Except for some of the disgusting fare we cover in articles and book chapters, I tend to crave whatever we are discussing in my Poetics and Politics of Food Class. You may have heard me refer to it as my Foodie Lit Class. A couple of weeks ago, among other foodie things we discussed edamame beans, a review on a journalist nibbling on rat cuisine in China, and then a discussion about salt as it relates to history and literature, I was hungry. To clarify, I wasn't hungry for the sauteed rats; I rather pined for edamame beans sprinkled with a little pinch of salt tossed over my left shoulder to ward away evil spirits. Can you tell I embellished a bit on the last part? I did not partake in the tossing of the salt.
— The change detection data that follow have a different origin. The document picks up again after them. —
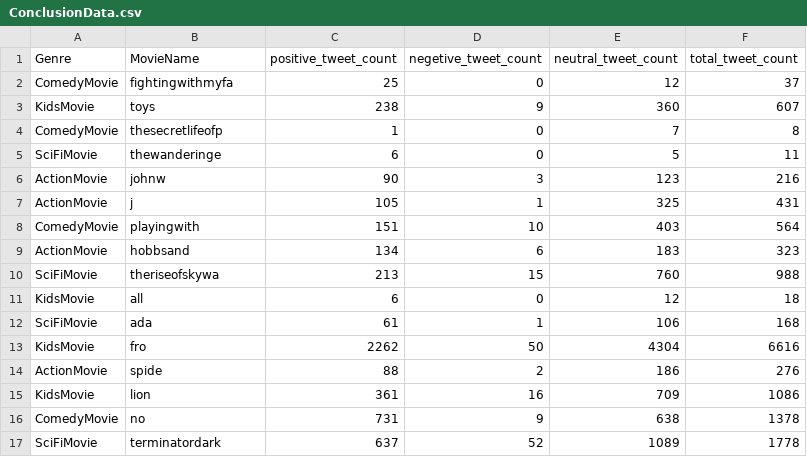
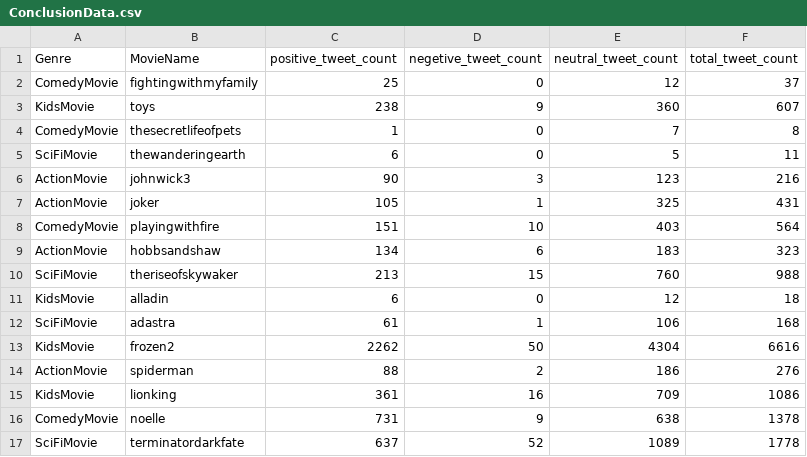
Before and after one commit to MadhuriSarode/BDP, a CSV file: Project_TwitterSentimentAnalysis/TwitterDataAnalysis/Conclusion/ConclusionData.csv, drawn as a sheet.

Commit message:
Update ConclusionData.csv

```diff
--- a/Project_TwitterSentimentAnalysis/TwitterDataAnalysis/Conclusion/ConclusionData.csv
+++ b/Project_TwitterSentimentAnalysis/TwitterDataAnalysis/Conclusion/ConclusionData.csv
@@ -1,17 +1,17 @@
 Genre,MovieName,positive_tweet_count,negetive_tweet_count,neutral_tweet_count,total_tweet_count
-ComedyMovie,fightingwithmyfa,25,0,12,37
+ComedyMovie,fightingwithmyfamily,25,0,12,37
 KidsMovie,toys,238,9,360,607
-ComedyMovie,thesecretlifeofp,1,0,7,8
-SciFiMovie,thewanderinge,6,0,5,11
-ActionMovie,johnw,90,3,123,216
-ActionMovie,j,105,1,325,431
-ComedyMovie,playingwith,151,10,403,564
-ActionMovie,hobbsand,134,6,183,323
-SciFiMovie,theriseofskywa,213,15,760,988
-KidsMovie,all,6,0,12,18
-SciFiMovie,ada,61,1,106,168
-KidsMovie,fro,2262,50,4304,6616
-ActionMovie,spide,88,2,186,276
-KidsMovie,lion,361,16,709,1086
-ComedyMovie,no,731,9,638,1378
-SciFiMovie,terminatordark,637,52,1089,1778
+ComedyMovie,thesecretlifeofpets,1,0,7,8
+SciFiMovie,thewanderingearth,6,0,5,11
+ActionMovie,johnwick3,90,3,123,216
+ActionMovie,joker,105,1,325,431
+ComedyMovie,playingwithfire,151,10,403,564
+ActionMovie,hobbsandshaw,134,6,183,323
+SciFiMovie,theriseofskywaker,213,15,760,988
+KidsMovie,alladin,6,0,12,18
+SciFiMovie,adastra,61,1,106,168
+KidsMovie,frozen2,2262,50,4304,6616
+ActionMovie,spiderman,88,2,186,276
+KidsMovie,lionking,361,16,709,1086
+ComedyMovie,noelle,731,9,638,1378
+SciFiMovie,terminatordarkfate,637,52,1089,1778
```
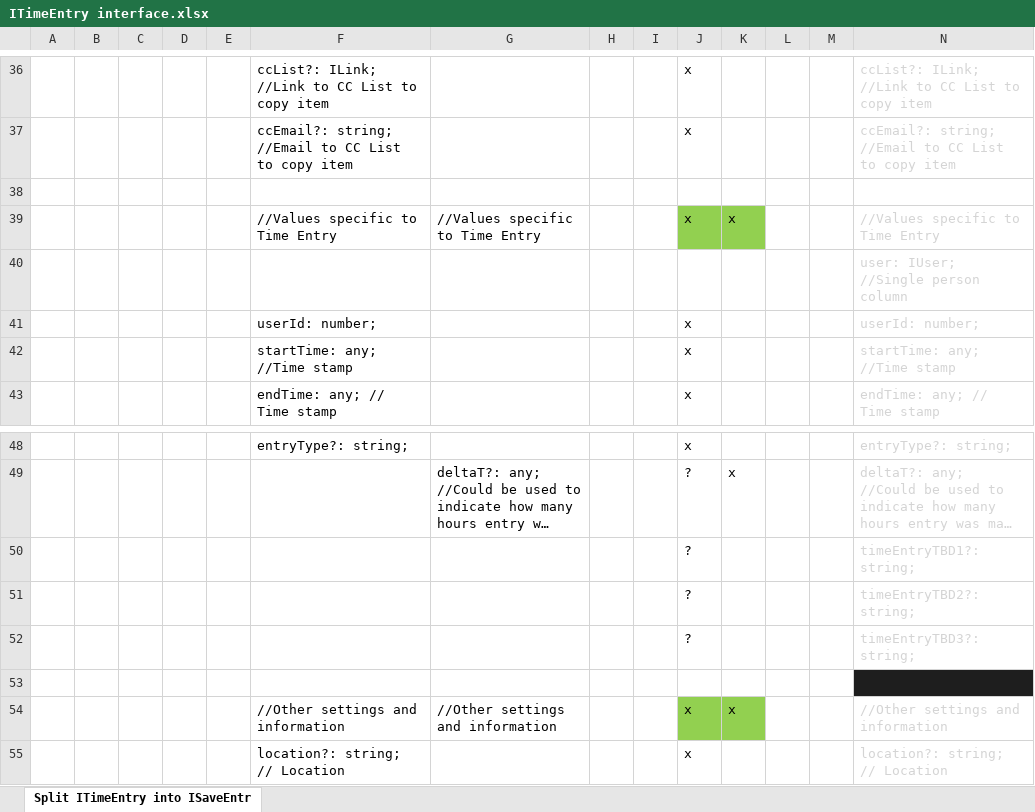
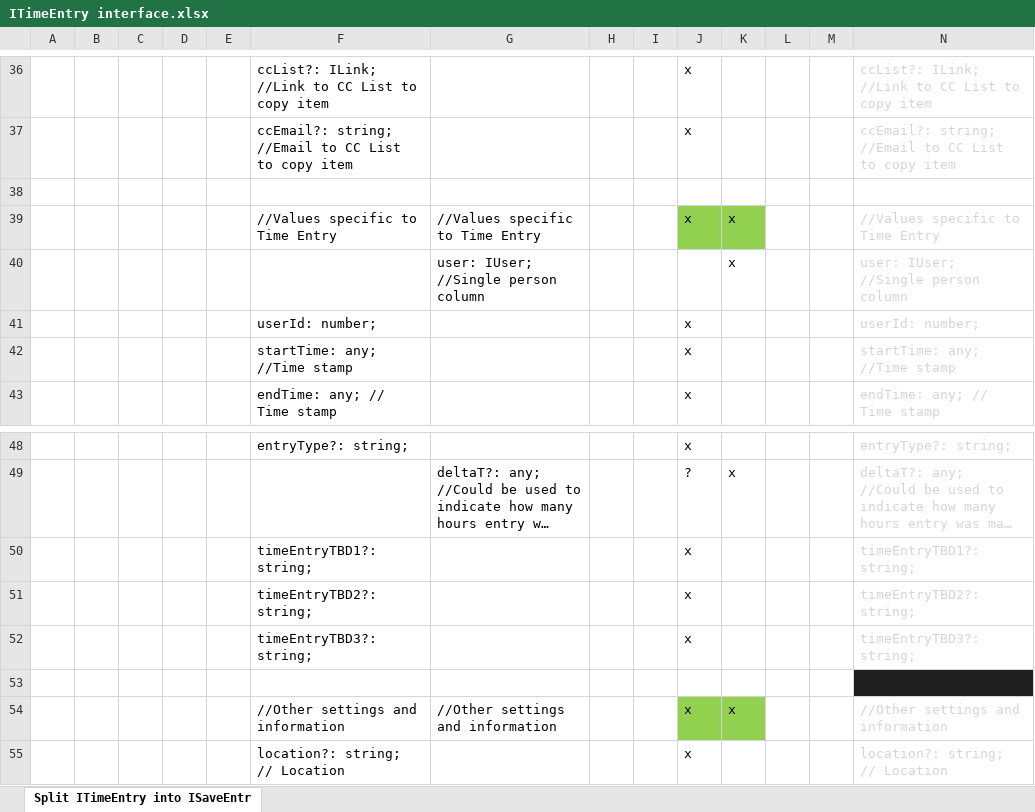
Before and after one commit to mikezimm/TrackMyTime, an Excel workbook: ITimeEntry interface.xlsx, sheet Split ITimeEntry into ISaveEntr, drawn as a sheet; only a part is shown, gaps mark what is left out; long unchanged cells end in …; values as stored, in another font and other column widths than the file's, no borders; removed rows and columns are numbered as before the commit, all else as after; the diff names each change by its address in the sheet, - before the commit and + after, or states it on an @@ line.

```diff
--- a/ITimeEntry interface.xlsx (sheet Split ITimeEntry into ISaveEntr)
+++ b/ITimeEntry interface.xlsx (sheet Split ITimeEntry into ISaveEntr)
-row 40:  |  |  |  |  |  |  |  |  |  |  |  |  | user: IUser; //Single person column
+row 40:  |  |  |  |  |  | user: IUser; //Single person column |  |  |  | x |  |  | user: IUser; //Single person column
-row 50:  |  |  |  |  |  |  |  |  | ? |  |  |  | timeEntryTBD1?: string;
-row 51:  |  |  |  |  |  |  |  |  | ? |  |  |  | timeEntryTBD2?: string;
-row 52:  |  |  |  |  |  |  |  |  | ? |  |  |  | timeEntryTBD3?: string;
+row 50:  |  |  |  |  | timeEntryTBD1?: string; |  |  |  | x |  |  |  | timeEntryTBD1?: string;
+row 51:  |  |  |  |  | timeEntryTBD2?: string; |  |  |  | x |  |  |  | timeEntryTBD2?: string;
+row 52:  |  |  |  |  | timeEntryTBD3?: string; |  |  |  | x |  |  |  | timeEntryTBD3?: string;
```
Also changed, not shown: 2 other files.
For this week, I nearly finished the book "The Hamburger" by Josh Ozersky. The title captures the story. The book is about the history of the hamburger. There are comics, illustrations, an appendices, and an index. The tone is conversational yet academic in regards to the amount of research placed in the book. Admittedly, to the chagrin of my vegan and vegetarian friends, I craved a hamburger. Yep, we paid homage to "Five Guys" and indulged.